Famous or Infamous?
Does hate really get more likes?
As I scroll through Facebook, I see another ad for Hulu’s new documentary, ‘69: The Saga of Danny Hernandez.’ Released in November, the film chronicles the rise to fame of 24 year old rapper Daniel Hernandez, more commonly known as Tekashi69. Although his debut single, “Gummo” was released in 2017, Hernandez has gotten more attention for his online antics and legal troubles than his music. This begs the question, do we tune in to watch people we hate more than we admire?
24 year old Hernandez burst onto the rap scene via Soundcloud in 2014. Slovakia based label, FCK THEM, released his first single, “scumlife” and shortly after music videos featuring anime. His unmistakable appearance with rainbow hair and numerous “69” tattoos, including several on his face, and his online trolling of other Soundcloud rappers gave Tekashi just enough of an edge for people to take notice. His “screw you” attitude is what people loved to hate.
However, his music quickly took a backseat to his mounting rap sheet.
In 2015, he plead guilty to 1 felony count of use of a child in a sexual performance. Videos were uploaded to Instagram of the then 18 year old Hernandez engaging in questionable behavior with an underage girl. In an attempt to further his bad body image, his words not mine, Tekashi then also reuploaded the videos to his own personal account. Despite the severity of the charges, he was sentenced to1 year probation and 300 hours of community service.
Tekashis official debut single “Gummo” was released in October of 2017 and reached #12 on the Billboard Hot 100. Not even 3 months later, he’s involved in an altercation with a 16 year old fan in Houston. The fan reportedly was recording video and when he refused to delete, Hernadez grabbed him by the neck and threatened him.

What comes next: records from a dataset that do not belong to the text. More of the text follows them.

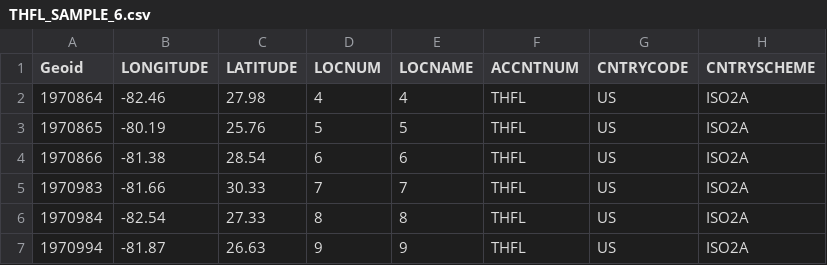
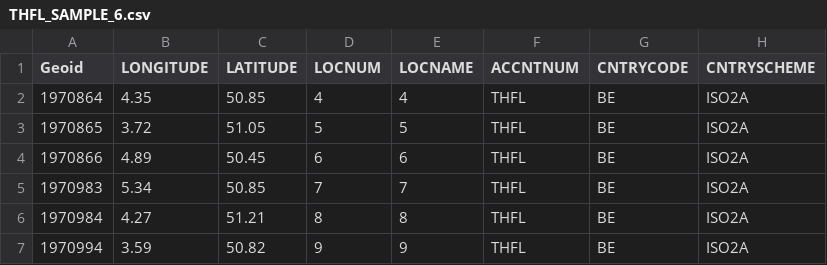
Before and after one commit to Rishinr1/07_EDM4EPERILS, a CSV file: input/THFL_SAMPLE_6.csv, drawn as a sheet; only a part is shown; the diff names each change by its address in the sheet, - before the commit and + after, or states it on an @@ line.

```diff
--- a/input/THFL_SAMPLE_6.csv
+++ b/input/THFL_SAMPLE_6.csv
-B2 (LONGITUDE): -82.46
+B2 (LONGITUDE): 4.35
-C2 (LATITUDE): 27.98
+C2 (LATITUDE): 50.85
-G2:G7 (CNTRYCODE): US
+G2:G7 (CNTRYCODE): BE
-B3 (LONGITUDE): -80.19
+B3 (LONGITUDE): 3.72
-C3 (LATITUDE): 25.76
+C3 (LATITUDE): 51.05
-B4 (LONGITUDE): -81.38
+B4 (LONGITUDE): 4.89
-C4 (LATITUDE): 28.54
+C4 (LATITUDE): 50.45
-B5 (LONGITUDE): -81.66
+B5 (LONGITUDE): 5.34
-C5 (LATITUDE): 30.33
+C5 (LATITUDE): 50.85
-B6 (LONGITUDE): -82.54
+B6 (LONGITUDE): 4.27
-C6 (LATITUDE): 27.33
+C6 (LATITUDE): 51.21
-B7 (LONGITUDE): -81.87
+B7 (LONGITUDE): 3.59
-C7 (LATITUDE): 26.63
+C7 (LATITUDE): 50.82
```
Also changed, not shown: input/THSCS_SAMPLE_6.csv, 2 other files.
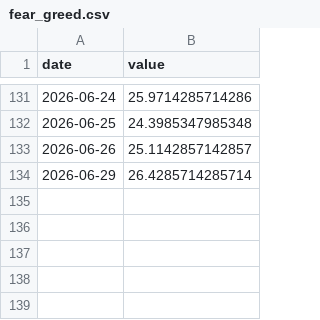
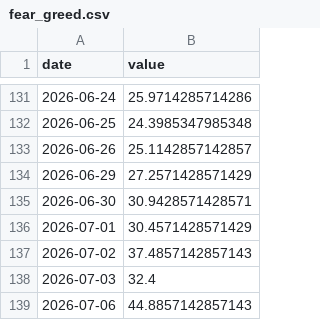
Before and after one commit to yeeehooo/fyfa-site, a CSV file: data/history/fear_greed.csv, drawn as a sheet; only a part is shown, gaps mark what is left out.

Commit message:
data: refresh barometer (2026-07-06)

```diff
--- a/data/history/fear_greed.csv
+++ b/data/history/fear_greed.csv
@@ -133,2 +133,7 @@ date,value
 2026-06-26,25.1142857142857
-2026-06-29,26.4285714285714
+2026-06-29,27.2571428571429
+2026-06-30,30.9428571428571
+2026-07-01,30.4571428571429
+2026-07-02,37.4857142857143
+2026-07-03,32.4
+2026-07-06,44.8857142857143
```
Also changed, not shown: data/history/buffett.csv, data/history/shiller_pe.csv, 1 other file.
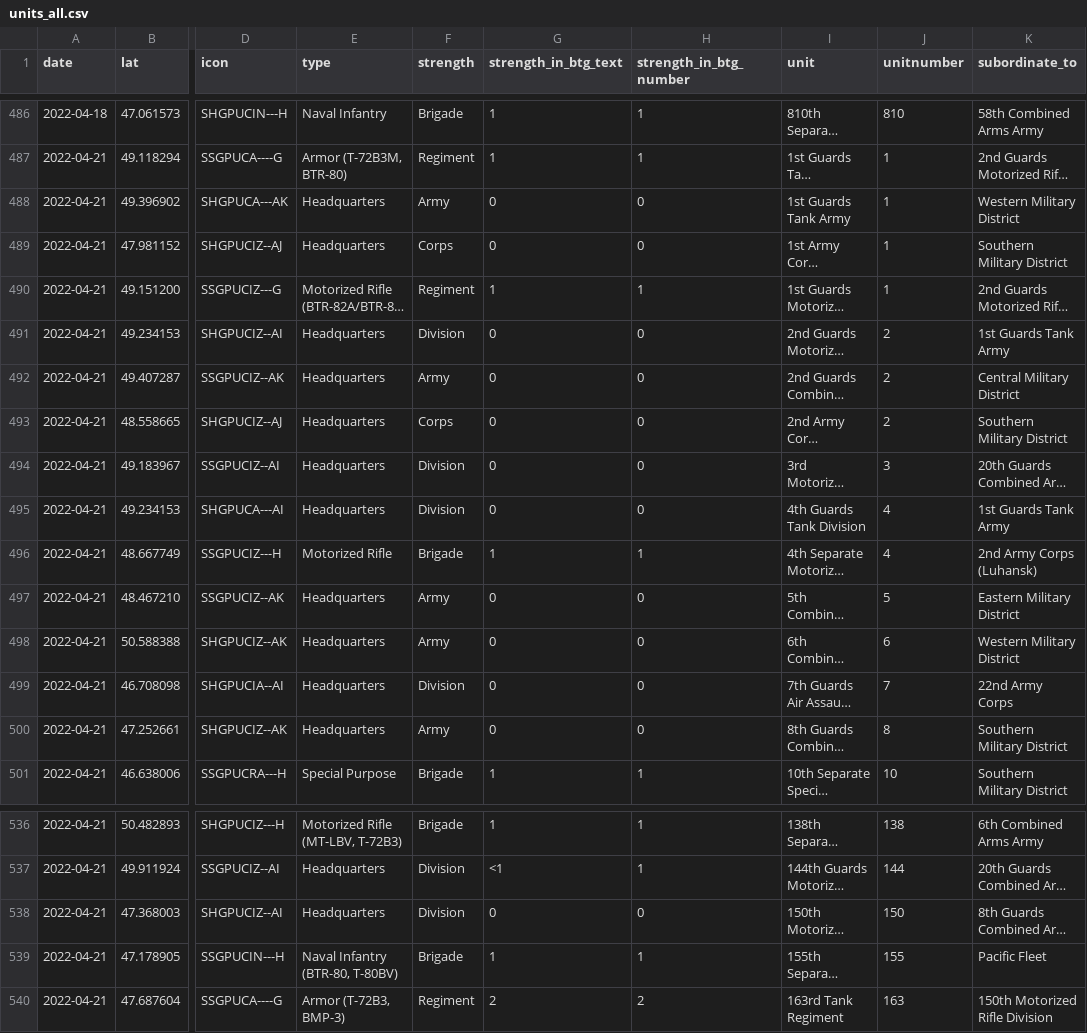
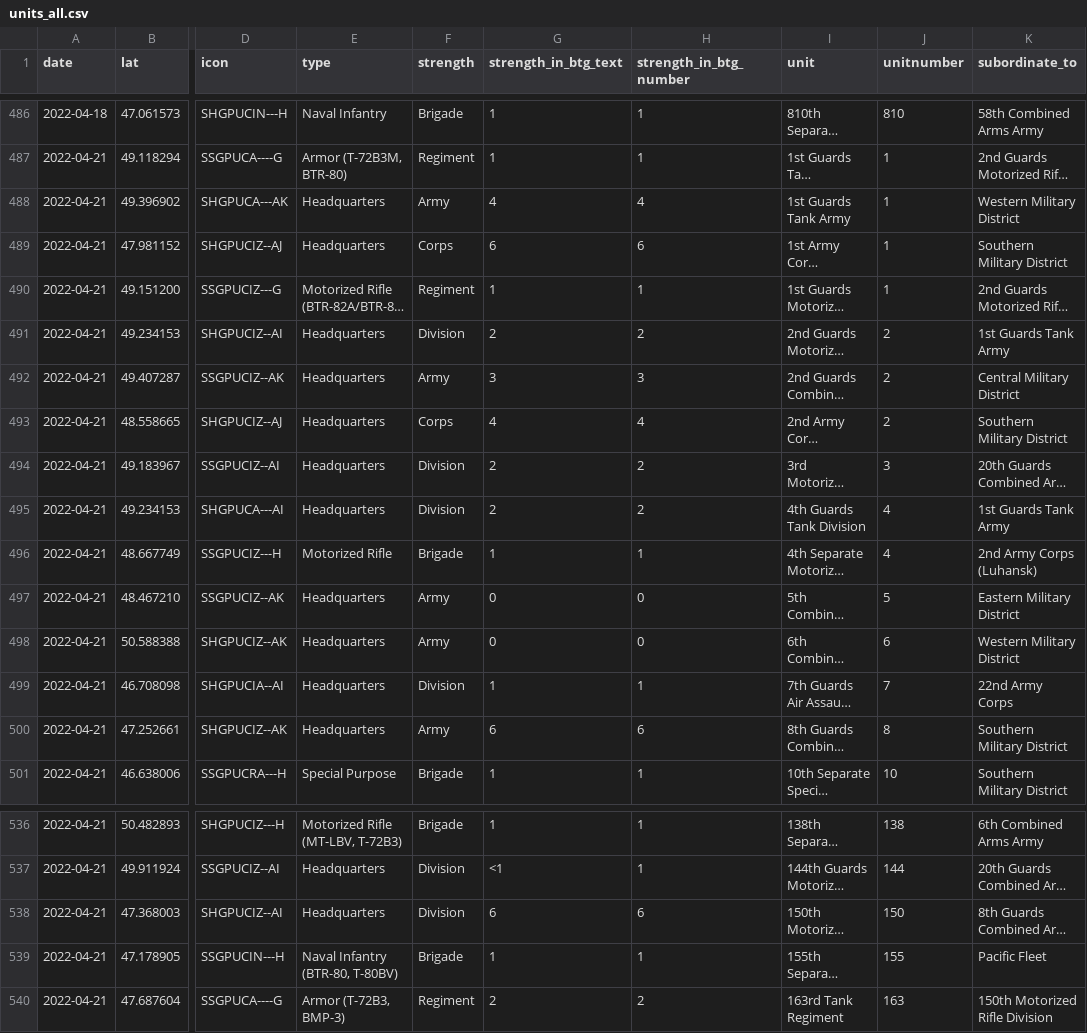
Before and after one commit to simonhuwiler/uawardata, a CSV file: data/csv/units_all.csv, drawn as a sheet; only a part is shown, gaps mark what is left out; long unchanged cells end in …; the diff covers the shown part only; the diff names each change by its address in the sheet, - before the commit and + after, or states it on an @@ line.

```diff
--- a/data/csv/units_all.csv
+++ b/data/csv/units_all.csv
-G488 (strength_in_btg_text): 0
+G488 (strength_in_btg_text): 4
-H488 (strength_in_btg_number): 0
+H488 (strength_in_btg_number): 4
-G489 (strength_in_btg_text): 0
+G489 (strength_in_btg_text): 6
-H489 (strength_in_btg_number): 0
+H489 (strength_in_btg_number): 6
-G491 (strength_in_btg_text): 0
+G491 (strength_in_btg_text): 2
-H491 (strength_in_btg_number): 0
+H491 (strength_in_btg_number): 2
-G492 (strength_in_btg_text): 0
+G492 (strength_in_btg_text): 3
-H492 (strength_in_btg_number): 0
+H492 (strength_in_btg_number): 3
-G493 (strength_in_btg_text): 0
+G493 (strength_in_btg_text): 4
-H493 (strength_in_btg_number): 0
+H493 (strength_in_btg_number): 4
-G494:G495 (strength_in_btg_text): 0
+G494:G495 (strength_in_btg_text): 2
-H494:H495 (strength_in_btg_number): 0
+H494:H495 (strength_in_btg_number): 2
-G499 (strength_in_btg_text): 0
+G499 (strength_in_btg_text): 1
-H499 (strength_in_btg_number): 0
+H499 (strength_in_btg_number): 1
-G500 (strength_in_btg_text): 0
+G500 (strength_in_btg_text): 6
-H500 (strength_in_btg_number): 0
+H500 (strength_in_btg_number): 6
-G538 (strength_in_btg_text): 0
+G538 (strength_in_btg_text): 6
-H538 (strength_in_btg_number): 0
+H538 (strength_in_btg_number): 6
```
Also changed, not shown: 12 edited cells elsewhere in this file, data/csv/units_current.csv, 2 other files.
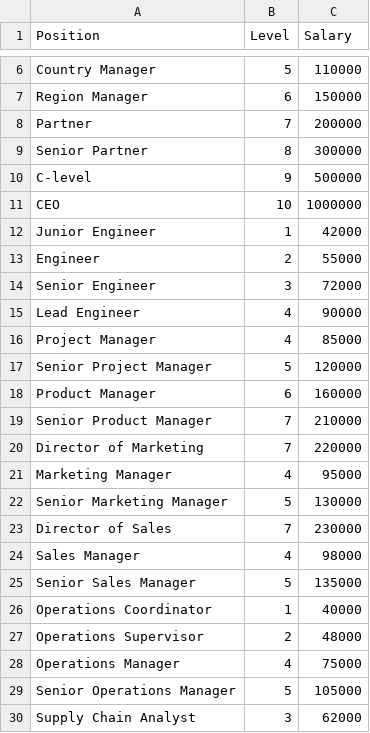
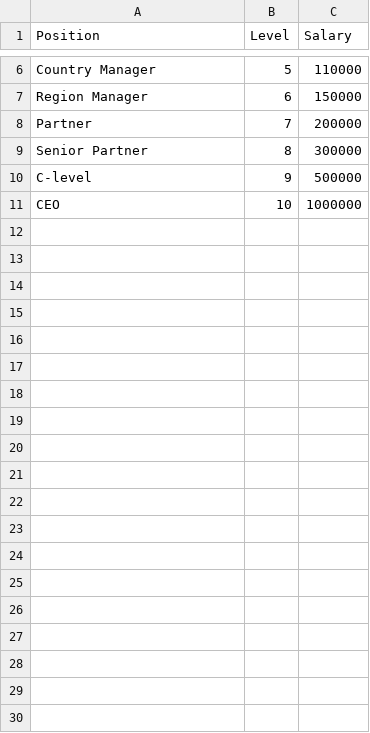
Before and after one commit to krtkn-sky/randomForest, a CSV file: Salaries.csv, drawn as a sheet; only a part is shown, gaps mark what is left out; the diff covers the shown part only; the diff names each change by its address in the sheet, - before the commit and + after, or states it on an @@ line.

Commit message:
Update

```diff
--- a/Salaries.csv
+++ b/Salaries.csv
-row 12: Junior Engineer | 1 | 42000
-row 13: Engineer | 2 | 55000
-row 14: Senior Engineer | 3 | 72000
-row 15: Lead Engineer | 4 | 90000
-row 16: Project Manager | 4 | 85000
-row 17: Senior Project Manager | 5 | 120000
-row 18: Product Manager | 6 | 160000
-row 19: Senior Product Manager | 7 | 210000
-row 20: Director of Marketing | 7 | 220000
-row 21: Marketing Manager | 4 | 95000
-row 22: Senior Marketing Manager | 5 | 130000
-row 23: Director of Sales | 7 | 230000
-row 24: Sales Manager | 4 | 98000
-row 25: Senior Sales Manager | 5 | 135000
-row 26: Operations Coordinator | 1 | 40000
-row 27: Operations Supervisor | 2 | 48000
-row 28: Operations Manager | 4 | 75000
-row 29: Senior Operations Manager | 5 | 105000
-row 30: Supply Chain Analyst | 3 | 62000
```
Also changed, not shown: 29 removed rows elsewhere in this file.
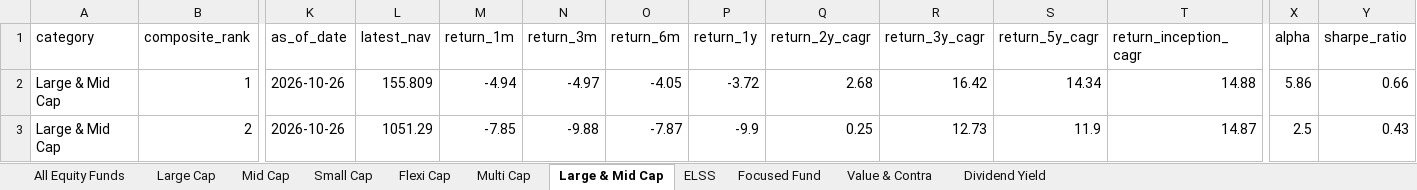
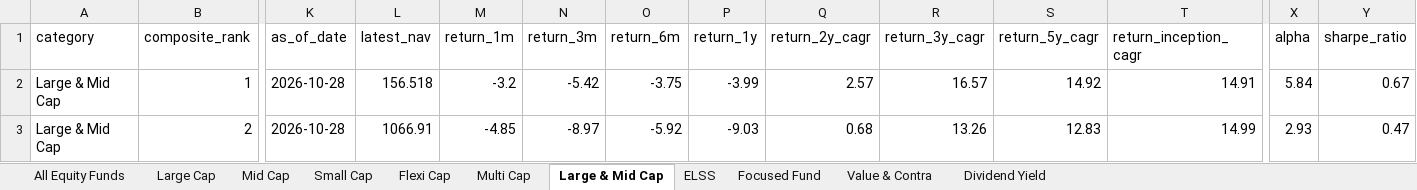
Before and after one commit to itswarlord/MutualFundResearch, an Excel workbook: data/Indian_Equity_Mutual_Funds_Master.xlsx, sheet Large & Mid Cap, drawn as a sheet; only a part is shown, gaps mark what is left out; values as stored, in another font and other column widths than the file's, no borders; the diff covers the shown part only; the diff names each change by its address in the sheet, - before the commit and + after, or states it on an @@ line.

```diff
--- a/data/Indian_Equity_Mutual_Funds_Master.xlsx (sheet Large & Mid Cap)
+++ b/data/Indian_Equity_Mutual_Funds_Master.xlsx (sheet Large & Mid Cap)
-K2:K3 (as_of_date): 2026-10-26
+K2:K3 (as_of_date): 2026-10-28
-L2 (latest_nav): 155.809
+L2 (latest_nav): 156.518
-M2 (return_1m): -4.94
+M2 (return_1m): -3.2
-N2 (return_3m): -4.97
+N2 (return_3m): -5.42
-O2 (return_6m): -4.05
+O2 (return_6m): -3.75
-P2 (return_1y): -3.72
+P2 (return_1y): -3.99
-Q2 (return_2y_cagr): 2.68
+Q2 (return_2y_cagr): 2.57
-R2 (return_3y_cagr): 16.42
+R2 (return_3y_cagr): 16.57
-S2 (return_5y_cagr): 14.34
+S2 (return_5y_cagr): 14.92
-T2 (return_inception_cagr): 14.88
+T2 (return_inception_cagr): 14.91
-X2 (alpha): 5.86
+X2 (alpha): 5.84
-Y2 (sharpe_ratio): 0.66
+Y2 (sharpe_ratio): 0.67
-L3 (latest_nav): 1051.29
+L3 (latest_nav): 1066.91
-M3 (return_1m): -7.85
+M3 (return_1m): -4.85
-N3 (return_3m): -9.88
+N3 (return_3m): -8.97
-O3 (return_6m): -7.87
+O3 (return_6m): -5.92
-P3 (return_1y): -9.9
+P3 (return_1y): -9.03
-Q3 (return_2y_cagr): 0.25
+Q3 (return_2y_cagr): 0.68
-R3 (return_3y_cagr): 12.73
+R3 (return_3y_cagr): 13.26
-S3 (return_5y_cagr): 11.9
+S3 (return_5y_cagr): 12.83
-T3 (return_inception_cagr): 14.87
+T3 (return_inception_cagr): 14.99
-X3 (alpha): 2.5
+X3 (alpha): 2.93
-Y3 (sharpe_ratio): 0.43
+Y3 (sharpe_ratio): 0.47
```
Also changed, not shown: 694 edited cells elsewhere in this sheet, sheet All Equity Funds, sheet ELSS, sheet Flexi Cap, sheet Mid Cap, sheet Small Cap, sheet Large Cap, 4 more sheets, web/data/Indian_Equity_Mutual_Funds_Master.xlsx, 23 other files.
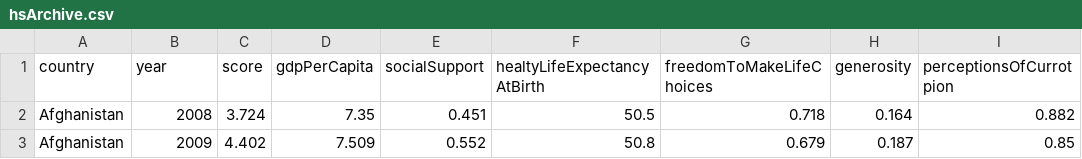
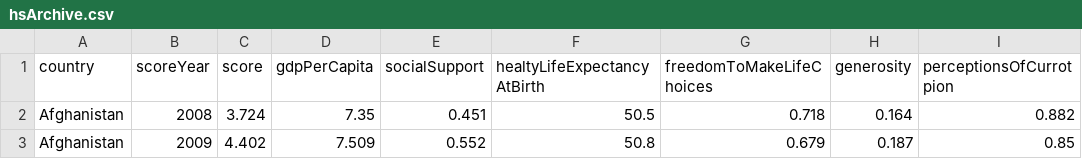
Before and after one commit to viditsirohi/my-project, a CSV file: sources/happiness_score/hsArchive.csv, drawn as a sheet; only a part is shown; the diff names each change by its address in the sheet, - before the commit and + after, or states it on an @@ line.

```diff
--- a/sources/happiness_score/hsArchive.csv
+++ b/sources/happiness_score/hsArchive.csv
-B1: year
+B1: scoreYear
```
Also changed, not shown: 3 other files.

An underage relationship, 6 misdemeanor charges, 3 shootings and a kidnapping rounds out the majority of 2018 for Hernandez. On November 18, 2018, he was arrested on federal charges and racketeering and firearms related to his affiliation with the Nine Trey Gangsta Bloods. His debut album is also released while he’s in prison but only after it was already leaked online.
In February 2019, Hernandez plead guilty to 9 counts of federal racketeering facing 47 years to possible life in prison. However, in exchange for his testimony against 2 fellow gang members, he was sentenced to only 2 years in prison. Given credit for time served and due to Covid concerns, he was given early release to be served as house arrest in April of this year.
Now if you’re like me, you might be wondering why Hulu would give anyone making a documentary about Danny Hernandez the time of day? On the surface he seems like a monster, but could there be more to him than meets the eye? Or is he the perfect target for people to unleash some of their hate?
Why do we love to hate villain's so much? Often in movies and tv shows, they get more attention than the good guys. And after reading through all the comments about Hernandez, it’s clear he’s become the villian. People claim he’s a rat and a snitch, but no one that I saw mentioned anything about his music.
Personally, I love a good villian in a movie. They make the story interesting, they add spice. Often, they are shown to have sex appeal and danger. But usually in a movie, the villian makes the redemption arc and all is forgiven. They get the girl in the end because they have seen the error in their ways and turned their life around.
But this is real life and 2020, where everything is awful. We don’t want the comeback story, we want to wallow in our misery. We want the villian to stay awful because that’s the mood that’s been set for this year.
Has Hulu struck a goldmine with this documentary? Only time and the ratings will tell. Personally, I can’t stand to know anymore than I already do about this clown, but you decide for yourself.